Detected change data:

------

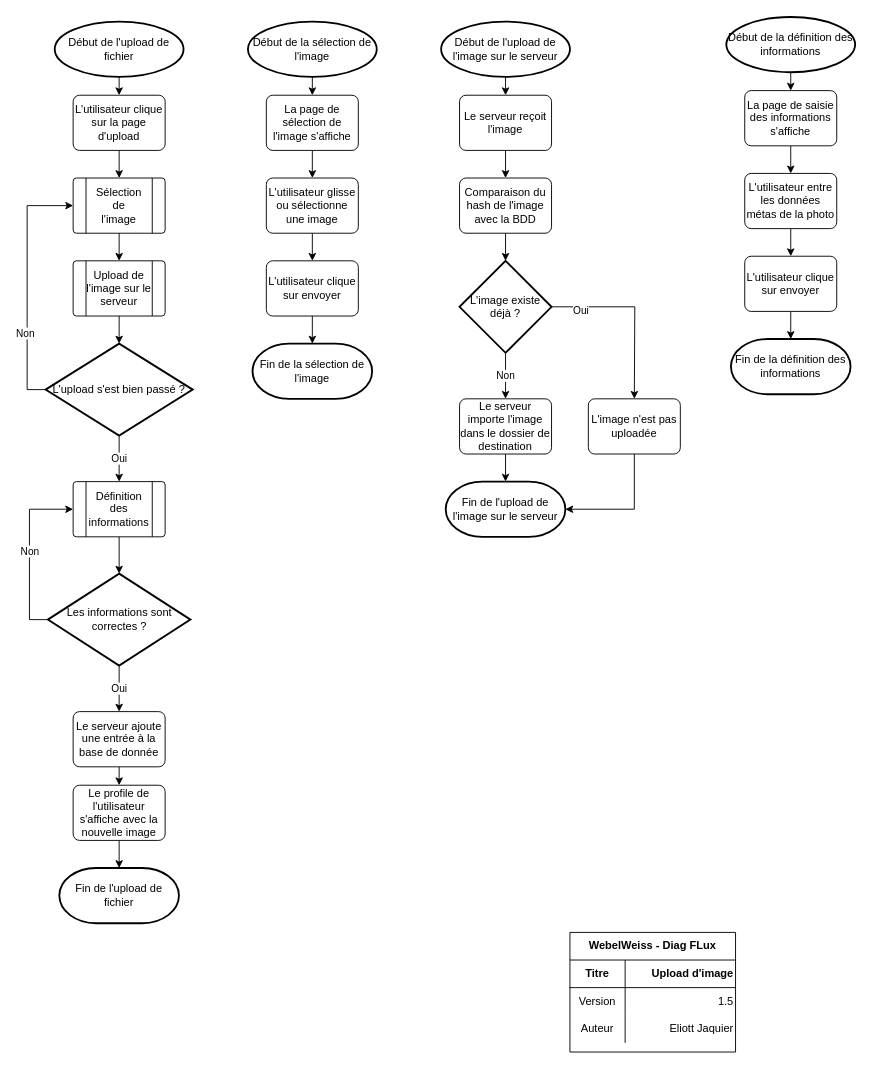
The draw.io diagram Documentation/Diagrammes/ProgWEB-CactusPic-V1.5-DiagrammesFlux.drawio in NicolasGlassey/PROJWEB_WEBELWEISS, before the edit. Source tidied: cells renumbered, new cells numbered last; positions are measured from the earlier drawing's top-left corner, leaving out a move shared by most shapes. Both pictures are drawn from the tidied source at 92%, with x=0, y=0 at pixel (45, 17).
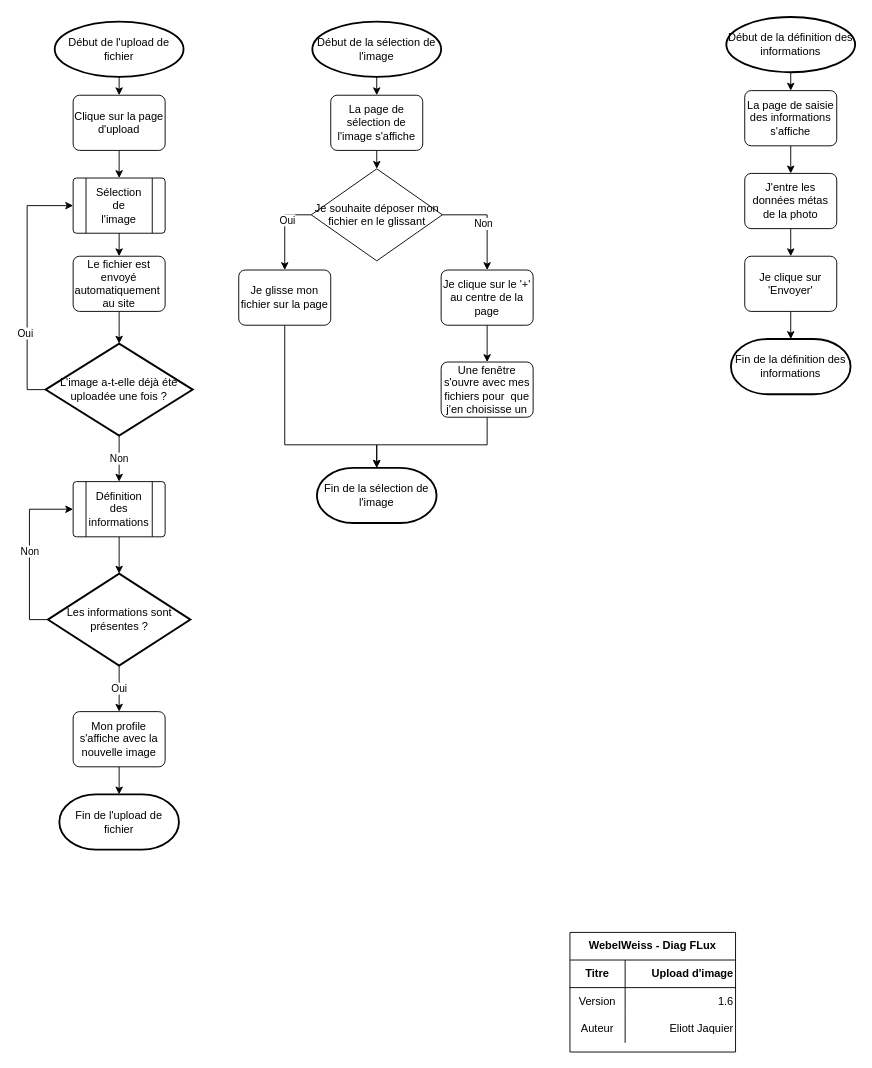
After the change.

Commit message (it also covers changes not shown here):
New flow chart for upload

The change refers to these unchanged cells:
```xml
<mxCell id="8" style="verticalLabelPosition=bottom;verticalAlign=top;html=1;shape=process;whiteSpace=wrap;rounded=1;size=0.14;arcSize=6;align=center;" parent="7" vertex="1">
  <mxGeometry width="100" height="60" as="geometry" />
</mxCell>
<mxCell id="31" style="edgeStyle=orthogonalEdgeStyle;rounded=0;jettySize=auto;html=1;exitX=0;exitY=0.5;exitDx=0;exitDy=0;exitPerimeter=0;entryX=0;entryY=0.5;entryDx=0;entryDy=0;" parent="1" edge="1" source="34" target="8">
  <mxGeometry relative="1" as="geometry" />
</mxCell>
<mxCell id="44" style="verticalLabelPosition=bottom;verticalAlign=top;html=1;shape=process;whiteSpace=wrap;rounded=1;size=0.14;arcSize=6;align=center;" parent="43" vertex="1">
  <mxGeometry width="100" height="60" as="geometry" />
</mxCell>
<mxCell id="67" style="shape=partialRectangle;html=1;whiteSpace=wrap;fillColor=none;top=0;left=0;bottom=0;right=0;" parent="63" vertex="1">
  <mxGeometry y="60" width="180" height="30" as="geometry" />
</mxCell>
```

What changed in the source:
```diff
@@
     <mxCell id="4" value="Fin de l'upload de fichier" style="strokeWidth=2;html=1;shape=mxgraph.flowchart.terminator;whiteSpace=wrap;" parent="1" vertex="1">
-      <mxGeometry x="15" y="925" width="130" height="60" as="geometry" />
+      <mxGeometry x="15" y="845" width="130" height="60" as="geometry" />
     </mxCell>
-    <mxCell id="5" style="edgeStyle=orthogonalEdgeStyle;rounded=0;jettySize=auto;html=1;exitX=0.5;exitY=1;exitDx=0;exitDy=0;entryX=0.5;entryY=0;entryDx=0;entryDy=0;" parent="1" edge="1" source="6" target="18">
-      <mxGeometry relative="1" as="geometry" />
-    </mxCell>
-    <mxCell id="6" value="L'utilisateur glisse ou sélectionne une image" style="rounded=1;whiteSpace=wrap;html=1;absoluteArcSize=1;arcSize=14;strokeWidth=1;" parent="1" vertex="1">
-      <mxGeometry x="240" y="175" width="100" height="60" as="geometry" />
-    </mxCell>
@@
     <mxCell id="11" value="Début de la sélection de l'image" style="strokeWidth=2;html=1;shape=mxgraph.flowchart.start_1;whiteSpace=wrap;" parent="1" vertex="1">
-      <mxGeometry x="220" y="5" width="140" height="60" as="geometry" />
+      <mxGeometry x="290" y="5" width="140" height="60" as="geometry" />
     </mxCell>
     <mxCell id="12" value="Fin de la sélection de l'image" style="strokeWidth=2;html=1;shape=mxgraph.flowchart.terminator;whiteSpace=wrap;" parent="1" vertex="1">
-      <mxGeometry x="225" y="355" width="130" height="60" as="geometry" />
+      <mxGeometry x="295" y="490" width="130" height="60" as="geometry" />
     </mxCell>
-    <mxCell id="13" style="edgeStyle=orthogonalEdgeStyle;rounded=0;jettySize=auto;html=1;exitX=0.5;exitY=1;exitDx=0;exitDy=0;entryX=0.5;entryY=0;entryDx=0;entryDy=0;" parent="1" edge="1" source="14" target="6">
-      <mxGeometry relative="1" as="geometry" />
-    </mxCell>
+    <mxCell id="73" style="edgeStyle=orthogonalEdgeStyle;rounded=0;jettySize=auto;html=1;exitX=0.5;exitY=1;exitDx=0;exitDy=0;entryX=0.5;entryY=0;entryDx=0;entryDy=0;" parent="1" edge="1" source="14" target="76">
+      <mxGeometry relative="1" as="geometry" />
+    </mxCell>
     <mxCell id="14" value="La page de sélection de l'image s'affiche" style="rounded=1;whiteSpace=wrap;html=1;absoluteArcSize=1;arcSize=14;strokeWidth=1;" parent="1" vertex="1">
-      <mxGeometry x="240" y="85" width="100" height="60" as="geometry" />
+      <mxGeometry x="310" y="85" width="100" height="60" as="geometry" />
     </mxCell>
@@
-    <mxCell id="16" value="L'utilisateur clique sur la page d'upload" style="rounded=1;whiteSpace=wrap;html=1;absoluteArcSize=1;arcSize=14;strokeWidth=1;" parent="1" vertex="1">
+    <mxCell id="16" value="Clique sur la page d'upload" style="rounded=1;whiteSpace=wrap;html=1;absoluteArcSize=1;arcSize=14;strokeWidth=1;" parent="1" vertex="1">
       <mxGeometry x="30" y="85" width="100" height="60" as="geometry" />
     </mxCell>
-    <mxCell id="17" style="edgeStyle=orthogonalEdgeStyle;rounded=0;jettySize=auto;html=1;exitX=0.5;exitY=1;exitDx=0;exitDy=0;entryX=0.5;entryY=0;entryDx=0;entryDy=0;entryPerimeter=0;" parent="1" edge="1" source="18" target="12">
-      <mxGeometry relative="1" as="geometry" />
-    </mxCell>
-    <mxCell id="18" value="L'utilisateur clique sur envoyer" style="rounded=1;whiteSpace=wrap;html=1;absoluteArcSize=1;arcSize=14;strokeWidth=1;" parent="1" vertex="1">
-      <mxGeometry x="240" y="265" width="100" height="60" as="geometry" />
-    </mxCell>
-    <mxCell id="19" style="group;" parent="1" vertex="1">
-      <mxGeometry x="30" y="265" width="100" height="60" as="geometry" />
-    </mxCell>
-    <mxCell id="20" style="verticalLabelPosition=bottom;verticalAlign=top;html=1;shape=process;whiteSpace=wrap;rounded=1;size=0.14;arcSize=6;align=center;" parent="19" vertex="1">
-      <mxGeometry width="100" height="60" as="geometry" />
-    </mxCell>
-    <mxCell id="21" value="Upload de l'image sur le serveur" style="text;html=1;strokeColor=none;fillColor=none;align=center;verticalAlign=middle;whiteSpace=wrap;rounded=0;" parent="19" vertex="1">
-      <mxGeometry x="10" y="20" width="80" height="20" as="geometry" />
-    </mxCell>
-    <mxCell id="22" style="edgeStyle=orthogonalEdgeStyle;rounded=0;jettySize=auto;html=1;exitX=0.5;exitY=1;exitDx=0;exitDy=0;entryX=0.5;entryY=0;entryDx=0;entryDy=0;entryPerimeter=0;" parent="1" edge="1" source="23" target="40">
-      <mxGeometry relative="1" as="geometry" />
-    </mxCell>
-    <mxCell id="23" value="Comparaison du hash de l'image avec la BDD" style="rounded=1;whiteSpace=wrap;html=1;absoluteArcSize=1;arcSize=14;strokeWidth=1;" parent="1" vertex="1">
-      <mxGeometry x="450" y="175" width="100" height="60" as="geometry" />
-    </mxCell>
-    <mxCell id="24" style="edgeStyle=orthogonalEdgeStyle;rounded=0;jettySize=auto;html=1;exitX=0.5;exitY=1;exitDx=0;exitDy=0;exitPerimeter=0;entryX=0.5;entryY=0;entryDx=0;entryDy=0;" parent="1" edge="1" source="25" target="28">
-      <mxGeometry relative="1" as="geometry" />
-    </mxCell>
-    <mxCell id="25" value="Début de l'upload de l'image sur le serveur" style="strokeWidth=2;html=1;shape=mxgraph.flowchart.start_1;whiteSpace=wrap;" parent="1" vertex="1">
-      <mxGeometry x="430" y="5" width="140" height="60" as="geometry" />
-    </mxCell>
-    <mxCell id="26" value="Fin de l'upload de l'image sur le serveur" style="strokeWidth=2;html=1;shape=mxgraph.flowchart.terminator;whiteSpace=wrap;" parent="1" vertex="1">
-      <mxGeometry x="435" y="505" width="130" height="60" as="geometry" />
-    </mxCell>
-    <mxCell id="27" style="edgeStyle=orthogonalEdgeStyle;rounded=0;jettySize=auto;html=1;exitX=0.5;exitY=1;exitDx=0;exitDy=0;entryX=0.5;entryY=0;entryDx=0;entryDy=0;" parent="1" edge="1" source="28" target="23">
-      <mxGeometry relative="1" as="geometry" />
-    </mxCell>
-    <mxCell id="28" value="Le serveur reçoit l'image" style="rounded=1;whiteSpace=wrap;html=1;absoluteArcSize=1;arcSize=14;strokeWidth=1;" parent="1" vertex="1">
-      <mxGeometry x="450" y="85" width="100" height="60" as="geometry" />
-    </mxCell>
-    <mxCell id="29" style="edgeStyle=orthogonalEdgeStyle;rounded=0;jettySize=auto;html=1;exitX=0.5;exitY=1;exitDx=0;exitDy=0;entryX=0.5;entryY=0;entryDx=0;entryDy=0;entryPerimeter=0;" parent="1" edge="1" source="30" target="26">
-      <mxGeometry relative="1" as="geometry" />
-    </mxCell>
-    <mxCell id="30" value="Le serveur importe l'image dans le dossier de destination" style="rounded=1;whiteSpace=wrap;html=1;absoluteArcSize=1;arcSize=14;strokeWidth=1;" parent="1" vertex="1">
-      <mxGeometry x="450" y="415" width="100" height="60" as="geometry" />
-    </mxCell>
@@
-    <mxCell id="32" value="Non" style="edgeLabel;html=1;align=center;verticalAlign=middle;" parent="31" vertex="1">
+    <mxCell id="32" value="Oui" style="edgeLabel;html=1;align=center;verticalAlign=middle;" parent="31" vertex="1">
       <mxGeometry x="-0.39" y="3" relative="1" as="geometry" />
     </mxCell>
-    <mxCell id="33" value="Oui" style="edgeStyle=orthogonalEdgeStyle;rounded=0;jettySize=auto;html=1;exitX=0.5;exitY=1;exitDx=0;exitDy=0;exitPerimeter=0;entryX=0.5;entryY=0;entryDx=0;entryDy=0;" parent="1" edge="1" source="34" target="44">
+    <mxCell id="33" value="Non" style="edgeStyle=orthogonalEdgeStyle;rounded=0;jettySize=auto;html=1;exitX=0.5;exitY=1;exitDx=0;exitDy=0;exitPerimeter=0;entryX=0.5;entryY=0;entryDx=0;entryDy=0;" parent="1" edge="1" source="34" target="44">
       <mxGeometry relative="1" as="geometry" />
     </mxCell>
-    <mxCell id="34" value="L'upload s'est bien passé ?" style="strokeWidth=2;html=1;shape=mxgraph.flowchart.decision;whiteSpace=wrap;" parent="1" vertex="1">
+    <mxCell id="34" value="L'image a-t-elle déjà été uploadée une fois ?" style="strokeWidth=2;html=1;shape=mxgraph.flowchart.decision;whiteSpace=wrap;" parent="1" vertex="1">
       <mxGeometry y="355" width="160" height="100" as="geometry" />
     </mxCell>
-    <mxCell id="35" style="edgeStyle=orthogonalEdgeStyle;rounded=0;jettySize=auto;html=1;exitX=0.5;exitY=1;exitDx=0;exitDy=0;entryX=0.5;entryY=0;entryDx=0;entryDy=0;" parent="1" edge="1" source="8" target="20">
-      <mxGeometry relative="1" as="geometry" />
-    </mxCell>
-    <mxCell id="36" style="edgeStyle=orthogonalEdgeStyle;rounded=0;jettySize=auto;html=1;exitX=0.5;exitY=1;exitDx=0;exitDy=0;entryX=0.5;entryY=0;entryDx=0;entryDy=0;entryPerimeter=0;" parent="1" edge="1" source="20" target="34">
-      <mxGeometry relative="1" as="geometry" />
-    </mxCell>
-    <mxCell id="37" value="Non" style="edgeStyle=orthogonalEdgeStyle;rounded=0;jettySize=auto;html=1;exitX=0.5;exitY=1;exitDx=0;exitDy=0;exitPerimeter=0;entryX=0.5;entryY=0;entryDx=0;entryDy=0;" parent="1" edge="1" source="40" target="30">
-      <mxGeometry relative="1" as="geometry" />
-    </mxCell>
-    <mxCell id="38" style="edgeStyle=orthogonalEdgeStyle;rounded=0;jettySize=auto;html=1;exitX=1;exitY=0.5;exitDx=0;exitDy=0;exitPerimeter=0;" parent="1" edge="1" source="40">
-      <mxGeometry relative="1" as="geometry">
-        <mxPoint x="640" y="415" as="targetPoint" />
-      </mxGeometry>
-    </mxCell>
-    <mxCell id="39" value="Oui" style="edgeLabel;html=1;align=center;verticalAlign=middle;" parent="38" vertex="1">
-      <mxGeometry x="-0.67" y="-3" relative="1" as="geometry" />
-    </mxCell>
-    <mxCell id="40" value="L'image existe déjà ?" style="strokeWidth=2;html=1;shape=mxgraph.flowchart.decision;whiteSpace=wrap;" parent="1" vertex="1">
-      <mxGeometry x="450" y="265" width="100" height="100" as="geometry" />
-    </mxCell>
-    <mxCell id="41" style="edgeStyle=orthogonalEdgeStyle;rounded=0;jettySize=auto;html=1;exitX=0.5;exitY=1;exitDx=0;exitDy=0;entryX=1;entryY=0.5;entryDx=0;entryDy=0;entryPerimeter=0;" parent="1" edge="1" source="42" target="26">
-      <mxGeometry relative="1" as="geometry" />
-    </mxCell>
-    <mxCell id="42" value="L'image n'est pas uploadée" style="rounded=1;whiteSpace=wrap;html=1;absoluteArcSize=1;arcSize=14;strokeWidth=1;" parent="1" vertex="1">
-      <mxGeometry x="590" y="415" width="100" height="60" as="geometry" />
-    </mxCell>
@@
-    <mxCell id="47" value="L'utilisateur entre les données métas de la photo" style="rounded=1;whiteSpace=wrap;html=1;absoluteArcSize=1;arcSize=14;strokeWidth=1;" parent="1" vertex="1">
+    <mxCell id="47" value="J'entre les données métas de la photo" style="rounded=1;whiteSpace=wrap;html=1;absoluteArcSize=1;arcSize=14;strokeWidth=1;" parent="1" vertex="1">
       <mxGeometry x="760" y="170" width="100" height="60" as="geometry" />
     </mxCell>
@@
-    <mxCell id="54" value="L'utilisateur clique sur envoyer" style="rounded=1;whiteSpace=wrap;html=1;absoluteArcSize=1;arcSize=14;strokeWidth=1;" parent="1" vertex="1">
+    <mxCell id="54" value="Je clique sur 'Envoyer'" style="rounded=1;whiteSpace=wrap;html=1;absoluteArcSize=1;arcSize=14;strokeWidth=1;" parent="1" vertex="1">
       <mxGeometry x="760" y="260" width="100" height="60" as="geometry" />
     </mxCell>
-    <mxCell id="55" style="edgeStyle=orthogonalEdgeStyle;rounded=0;jettySize=auto;html=1;exitX=0.5;exitY=1;exitDx=0;exitDy=0;entryX=0.5;entryY=0;entryDx=0;entryDy=0;" parent="1" edge="1" source="56" target="62">
-      <mxGeometry relative="1" as="geometry" />
+    <mxCell id="55" style="edgeStyle=orthogonalEdgeStyle;rounded=0;jettySize=auto;html=1;exitX=0.5;exitY=1;exitDx=0;exitDy=0;" parent="1" edge="1" source="56">
+      <mxGeometry relative="1" as="geometry">
+        <mxPoint x="80" y="845" as="targetPoint" />
+      </mxGeometry>
     </mxCell>
-    <mxCell id="56" value="Le serveur ajoute une entrée à la base de donnée" style="rounded=1;whiteSpace=wrap;html=1;absoluteArcSize=1;arcSize=14;strokeWidth=1;" parent="1" vertex="1">
+    <mxCell id="56" value="Mon profile s'affiche avec la nouvelle image" style="rounded=1;whiteSpace=wrap;html=1;absoluteArcSize=1;arcSize=14;strokeWidth=1;" parent="1" vertex="1">
       <mxGeometry x="30" y="755" width="100" height="60" as="geometry" />
     </mxCell>
@@
-    <mxCell id="59" value="Les informations sont correctes ?" style="strokeWidth=2;html=1;shape=mxgraph.flowchart.decision;whiteSpace=wrap;" parent="1" vertex="1">
+    <mxCell id="59" value="Les informations sont présentes ?" style="strokeWidth=2;html=1;shape=mxgraph.flowchart.decision;whiteSpace=wrap;" parent="1" vertex="1">
       <mxGeometry x="2.5" y="605" width="155" height="100" as="geometry" />
     </mxCell>
@@
-    <mxCell id="61" style="edgeStyle=orthogonalEdgeStyle;rounded=0;jettySize=auto;html=1;exitX=0.5;exitY=1;exitDx=0;exitDy=0;entryX=0.5;entryY=0;entryDx=0;entryDy=0;entryPerimeter=0;" parent="1" edge="1" source="62" target="4">
-      <mxGeometry relative="1" as="geometry" />
-    </mxCell>
-    <mxCell id="62" value="Le profile de l'utilisateur s'affiche avec la nouvelle image" style="rounded=1;whiteSpace=wrap;html=1;absoluteArcSize=1;arcSize=14;strokeWidth=1;" parent="1" vertex="1">
-      <mxGeometry x="30" y="835" width="100" height="60" as="geometry" />
-    </mxCell>
@@
-    <mxCell id="69" value="1.5" style="shape=partialRectangle;html=1;whiteSpace=wrap;fillColor=none;top=0;left=0;bottom=0;right=0;align=right;spacingLeft=6;overflow=hidden;" parent="67" vertex="1">
+    <mxCell id="69" value="1.6" style="shape=partialRectangle;html=1;whiteSpace=wrap;fillColor=none;top=0;left=0;bottom=0;right=0;align=right;spacingLeft=6;overflow=hidden;" parent="67" vertex="1">
       <mxGeometry x="60" width="120" height="30" as="geometry" />
     </mxCell>
@@
+    <mxCell id="74" style="edgeStyle=orthogonalEdgeStyle;rounded=0;jettySize=auto;html=1;exitX=0;exitY=0.5;exitDx=0;exitDy=0;entryX=0.5;entryY=0;entryDx=0;entryDy=0;" parent="1" edge="1" source="76" target="78">
+      <mxGeometry relative="1" as="geometry" />
+    </mxCell>
+    <mxCell id="39" value="Oui" style="edgeLabel;html=1;align=center;verticalAlign=middle;" parent="74" vertex="1">
+      <mxGeometry x="-0.24" y="2" relative="1" as="geometry" />
+    </mxCell>
+    <mxCell id="75" style="edgeStyle=orthogonalEdgeStyle;rounded=0;jettySize=auto;html=1;exitX=1;exitY=0.5;exitDx=0;exitDy=0;entryX=0.5;entryY=0;entryDx=0;entryDy=0;" parent="1" edge="1" source="76" target="80">
+      <mxGeometry relative="1" as="geometry" />
+    </mxCell>
+    <mxCell id="37" value="Non" style="edgeLabel;html=1;align=center;verticalAlign=middle;" parent="75" vertex="1">
+      <mxGeometry x="0.06" y="-5" relative="1" as="geometry" />
+    </mxCell>
+    <mxCell id="76" value="Je souhaite déposer mon fichier en le glissant" style="rhombus;whiteSpace=wrap;html=1;" parent="1" vertex="1">
+      <mxGeometry x="288.8" y="165" width="142.5" height="100" as="geometry" />
+    </mxCell>
+    <mxCell id="77" style="edgeStyle=orthogonalEdgeStyle;rounded=0;jettySize=auto;html=1;exitX=0.5;exitY=1;exitDx=0;exitDy=0;entryX=0.5;entryY=0;entryDx=0;entryDy=0;entryPerimeter=0;" parent="1" edge="1" source="78" target="12">
+      <mxGeometry relative="1" as="geometry">
+        <Array as="points">
+          <mxPoint x="260" y="465" />
+          <mxPoint x="360" y="465" />
+        </Array>
+      </mxGeometry>
+    </mxCell>
+    <mxCell id="78" value="Je glisse mon fichier sur la page" style="rounded=1;whiteSpace=wrap;html=1;absoluteArcSize=1;arcSize=14;strokeWidth=1;" parent="1" vertex="1">
+      <mxGeometry x="210" y="275" width="100" height="60" as="geometry" />
+    </mxCell>
+    <mxCell id="79" style="edgeStyle=orthogonalEdgeStyle;rounded=0;jettySize=auto;html=1;exitX=0.5;exitY=1;exitDx=0;exitDy=0;entryX=0.5;entryY=0;entryDx=0;entryDy=0;" parent="1" edge="1" source="80" target="82">
+      <mxGeometry relative="1" as="geometry" />
+    </mxCell>
+    <mxCell id="80" value="Je clique sur le '+' au centre de la page" style="rounded=1;whiteSpace=wrap;html=1;absoluteArcSize=1;arcSize=14;strokeWidth=1;" parent="1" vertex="1">
+      <mxGeometry x="430" y="275" width="100" height="60" as="geometry" />
+    </mxCell>
+    <mxCell id="81" style="edgeStyle=orthogonalEdgeStyle;rounded=0;jettySize=auto;html=1;exitX=0.5;exitY=1;exitDx=0;exitDy=0;entryX=0.5;entryY=0;entryDx=0;entryDy=0;entryPerimeter=0;" parent="1" edge="1" source="82" target="12">
+      <mxGeometry relative="1" as="geometry">
+        <Array as="points">
+          <mxPoint x="480" y="465" />
+          <mxPoint x="360" y="465" />
+        </Array>
+      </mxGeometry>
+    </mxCell>
+    <mxCell id="82" value="Une fenêtre s'ouvre avec mes fichiers pour&amp;nbsp; que j'en choisisse un" style="rounded=1;whiteSpace=wrap;html=1;absoluteArcSize=1;arcSize=14;strokeWidth=1;" parent="1" vertex="1">
+      <mxGeometry x="430" y="375" width="100" height="60" as="geometry" />
+    </mxCell>
+    <mxCell id="83" style="edgeStyle=orthogonalEdgeStyle;rounded=0;jettySize=auto;html=1;exitX=0.5;exitY=1;exitDx=0;exitDy=0;entryX=0.5;entryY=0;entryDx=0;entryDy=0;entryPerimeter=0;" parent="1" edge="1" source="84" target="34">
+      <mxGeometry relative="1" as="geometry" />
+    </mxCell>
+    <mxCell id="84" value="Le fichier est envoyé automatiquement&amp;nbsp; au site" style="rounded=1;whiteSpace=wrap;html=1;absoluteArcSize=1;arcSize=14;strokeWidth=1;" parent="1" vertex="1">
+      <mxGeometry x="30" y="260" width="100" height="60" as="geometry" />
+    </mxCell>
+    <mxCell id="85" style="edgeStyle=orthogonalEdgeStyle;rounded=0;jettySize=auto;html=1;exitX=0.5;exitY=1;exitDx=0;exitDy=0;entryX=0.5;entryY=0;entryDx=0;entryDy=0;" parent="1" edge="1" source="8" target="84">
+      <mxGeometry relative="1" as="geometry" />
+    </mxCell>
```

------

Problem: Return the lines exactly as they stand, from the start of the entries through the line holding "After the change."; omit the pictures.

Response:
The draw.io diagram Documentation/Diagrammes/ProgWEB-CactusPic-V1.5-DiagrammesFlux.drawio in NicolasGlassey/PROJWEB_WEBELWEISS, before the edit. Source tidied: cells renumbered, new cells numbered last; positions are measured from the earlier drawing's top-left corner, leaving out a move shared by most shapes. Both pictures are drawn from the tidied source at 92%, with x=0, y=0 at pixel (45, 17).
After the change.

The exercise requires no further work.